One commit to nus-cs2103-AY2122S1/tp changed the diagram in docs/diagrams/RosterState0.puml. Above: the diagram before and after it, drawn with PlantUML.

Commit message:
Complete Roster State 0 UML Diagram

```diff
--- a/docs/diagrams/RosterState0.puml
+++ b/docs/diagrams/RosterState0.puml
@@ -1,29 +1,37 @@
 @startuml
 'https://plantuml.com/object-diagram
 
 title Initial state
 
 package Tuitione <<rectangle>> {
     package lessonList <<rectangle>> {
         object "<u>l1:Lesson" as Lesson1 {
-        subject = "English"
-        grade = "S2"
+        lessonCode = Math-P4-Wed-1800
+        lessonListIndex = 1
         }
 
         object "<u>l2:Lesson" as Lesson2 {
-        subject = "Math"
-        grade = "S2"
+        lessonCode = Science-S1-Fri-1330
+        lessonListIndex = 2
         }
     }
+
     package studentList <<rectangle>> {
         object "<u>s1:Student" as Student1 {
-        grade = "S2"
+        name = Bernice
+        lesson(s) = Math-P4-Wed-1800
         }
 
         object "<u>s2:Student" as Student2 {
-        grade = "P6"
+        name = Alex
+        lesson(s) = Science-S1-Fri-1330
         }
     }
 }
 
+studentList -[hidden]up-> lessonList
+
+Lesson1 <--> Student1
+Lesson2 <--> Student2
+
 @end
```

...

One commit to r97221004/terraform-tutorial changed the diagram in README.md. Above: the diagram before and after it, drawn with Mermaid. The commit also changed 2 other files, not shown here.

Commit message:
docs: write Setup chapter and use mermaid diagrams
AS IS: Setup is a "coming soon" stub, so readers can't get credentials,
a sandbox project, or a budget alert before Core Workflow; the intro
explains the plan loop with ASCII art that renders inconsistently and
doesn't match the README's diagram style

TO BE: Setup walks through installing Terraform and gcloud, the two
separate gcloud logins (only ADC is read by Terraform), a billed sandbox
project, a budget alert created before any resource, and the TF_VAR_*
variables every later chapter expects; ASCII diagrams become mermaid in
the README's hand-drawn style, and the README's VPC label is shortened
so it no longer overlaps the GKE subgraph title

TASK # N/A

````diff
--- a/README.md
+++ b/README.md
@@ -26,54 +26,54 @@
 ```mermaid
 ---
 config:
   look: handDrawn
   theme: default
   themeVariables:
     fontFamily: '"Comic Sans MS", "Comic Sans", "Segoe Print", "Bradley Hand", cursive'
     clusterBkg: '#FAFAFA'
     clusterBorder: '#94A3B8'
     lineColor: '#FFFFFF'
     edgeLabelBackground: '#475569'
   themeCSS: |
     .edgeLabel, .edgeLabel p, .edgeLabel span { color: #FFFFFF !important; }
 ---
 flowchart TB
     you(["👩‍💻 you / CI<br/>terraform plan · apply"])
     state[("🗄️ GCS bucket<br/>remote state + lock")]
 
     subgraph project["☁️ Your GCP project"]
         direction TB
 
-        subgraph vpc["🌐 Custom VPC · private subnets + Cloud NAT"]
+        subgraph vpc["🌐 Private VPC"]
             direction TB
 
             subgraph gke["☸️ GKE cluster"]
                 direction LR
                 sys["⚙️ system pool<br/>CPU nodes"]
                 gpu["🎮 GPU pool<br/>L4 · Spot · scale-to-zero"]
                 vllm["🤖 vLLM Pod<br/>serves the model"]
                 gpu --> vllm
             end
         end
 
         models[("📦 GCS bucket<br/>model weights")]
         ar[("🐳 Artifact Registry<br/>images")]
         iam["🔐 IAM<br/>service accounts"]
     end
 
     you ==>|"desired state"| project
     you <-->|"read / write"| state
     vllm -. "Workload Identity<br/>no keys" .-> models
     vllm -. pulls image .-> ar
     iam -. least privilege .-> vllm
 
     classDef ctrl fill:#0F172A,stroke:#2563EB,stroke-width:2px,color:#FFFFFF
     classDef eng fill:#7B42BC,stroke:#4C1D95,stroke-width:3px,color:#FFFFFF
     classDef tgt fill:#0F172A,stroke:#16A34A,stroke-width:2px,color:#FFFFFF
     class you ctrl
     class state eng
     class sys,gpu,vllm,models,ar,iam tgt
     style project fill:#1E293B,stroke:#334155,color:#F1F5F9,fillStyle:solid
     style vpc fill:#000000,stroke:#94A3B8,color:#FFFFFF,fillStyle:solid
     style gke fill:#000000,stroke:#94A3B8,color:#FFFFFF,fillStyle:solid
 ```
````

* * *

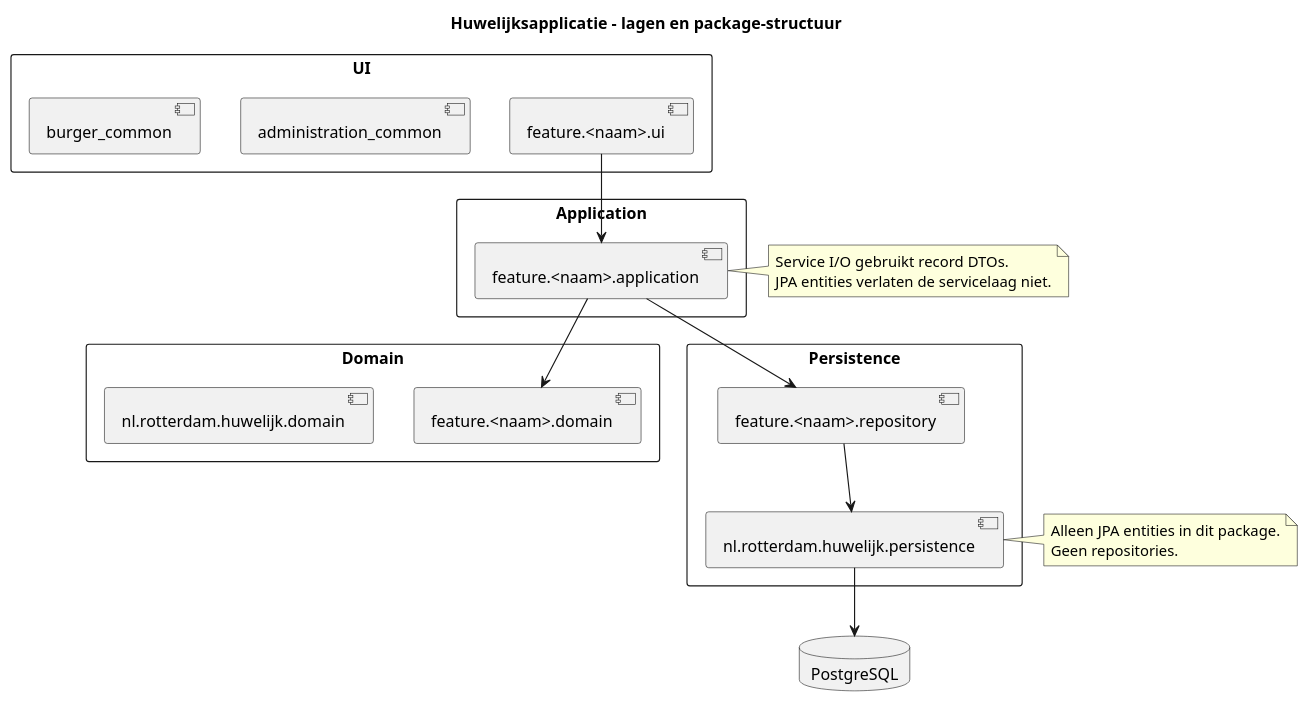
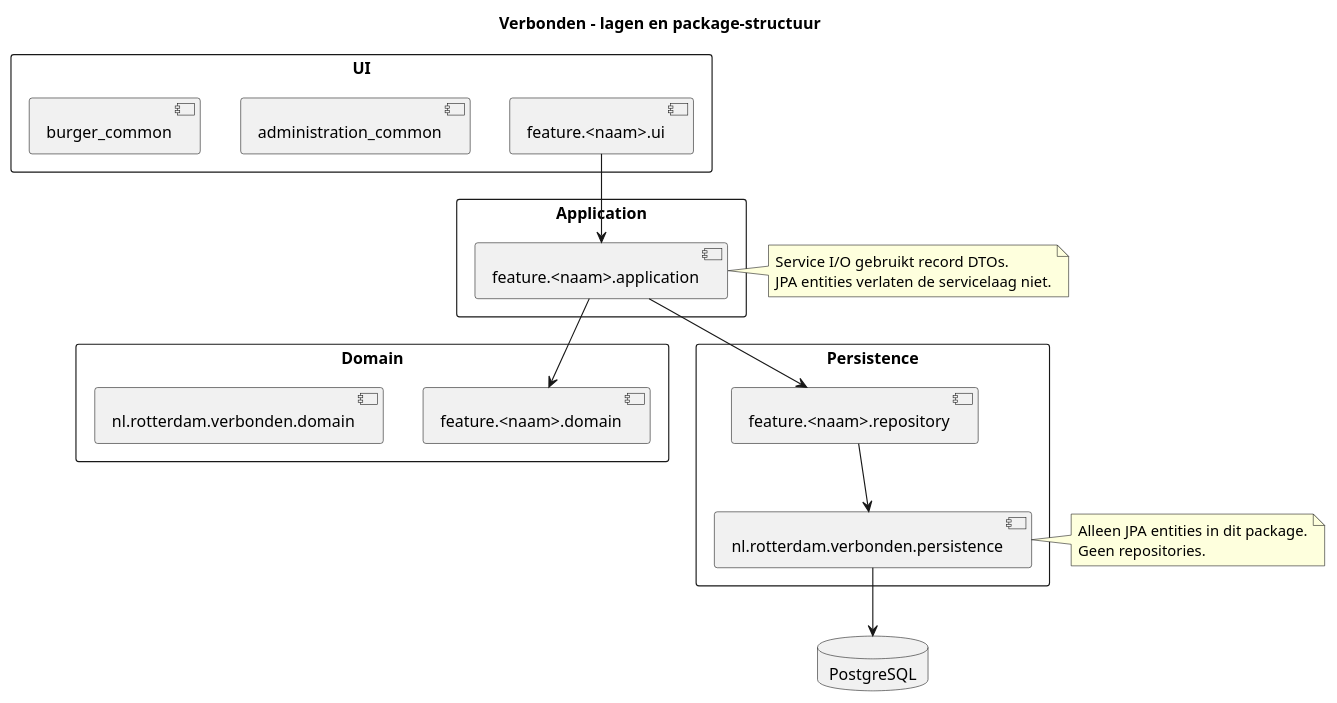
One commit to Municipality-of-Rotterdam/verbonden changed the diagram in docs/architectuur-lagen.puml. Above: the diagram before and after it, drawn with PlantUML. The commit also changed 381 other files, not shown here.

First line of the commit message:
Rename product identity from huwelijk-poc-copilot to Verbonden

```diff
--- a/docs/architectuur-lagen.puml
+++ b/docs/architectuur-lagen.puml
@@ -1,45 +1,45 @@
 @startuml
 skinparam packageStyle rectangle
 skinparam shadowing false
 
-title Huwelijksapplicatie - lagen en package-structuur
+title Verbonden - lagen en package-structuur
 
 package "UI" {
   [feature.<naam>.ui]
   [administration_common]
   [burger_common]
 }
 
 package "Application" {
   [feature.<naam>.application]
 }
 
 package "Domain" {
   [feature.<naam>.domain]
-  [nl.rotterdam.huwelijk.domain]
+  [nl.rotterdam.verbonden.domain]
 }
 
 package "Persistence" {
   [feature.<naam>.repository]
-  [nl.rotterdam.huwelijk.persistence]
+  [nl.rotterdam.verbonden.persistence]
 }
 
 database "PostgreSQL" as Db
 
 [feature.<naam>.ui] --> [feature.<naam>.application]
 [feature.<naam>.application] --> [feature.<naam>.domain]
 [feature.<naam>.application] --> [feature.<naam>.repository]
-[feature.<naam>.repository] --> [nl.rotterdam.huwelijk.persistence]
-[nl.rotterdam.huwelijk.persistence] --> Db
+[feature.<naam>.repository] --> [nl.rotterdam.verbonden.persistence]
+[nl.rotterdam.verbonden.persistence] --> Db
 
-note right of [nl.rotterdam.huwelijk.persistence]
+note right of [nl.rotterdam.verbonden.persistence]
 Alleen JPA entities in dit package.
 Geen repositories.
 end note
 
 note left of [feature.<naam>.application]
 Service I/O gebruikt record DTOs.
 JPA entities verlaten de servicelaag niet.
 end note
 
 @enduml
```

• **Problem**
Lines above that include the string "other" need to be copied.

• **Solved problem**
One commit to r97221004/terraform-tutorial changed the diagram in README.md. Above: the diagram before and after it, drawn with Mermaid. The commit also changed 2 other files, not shown here.
One commit to Municipality-of-Rotterdam/verbonden changed the diagram in docs/architectuur-lagen.puml. Above: the diagram before and after it, drawn with PlantUML. The commit also changed 381 other files, not shown here.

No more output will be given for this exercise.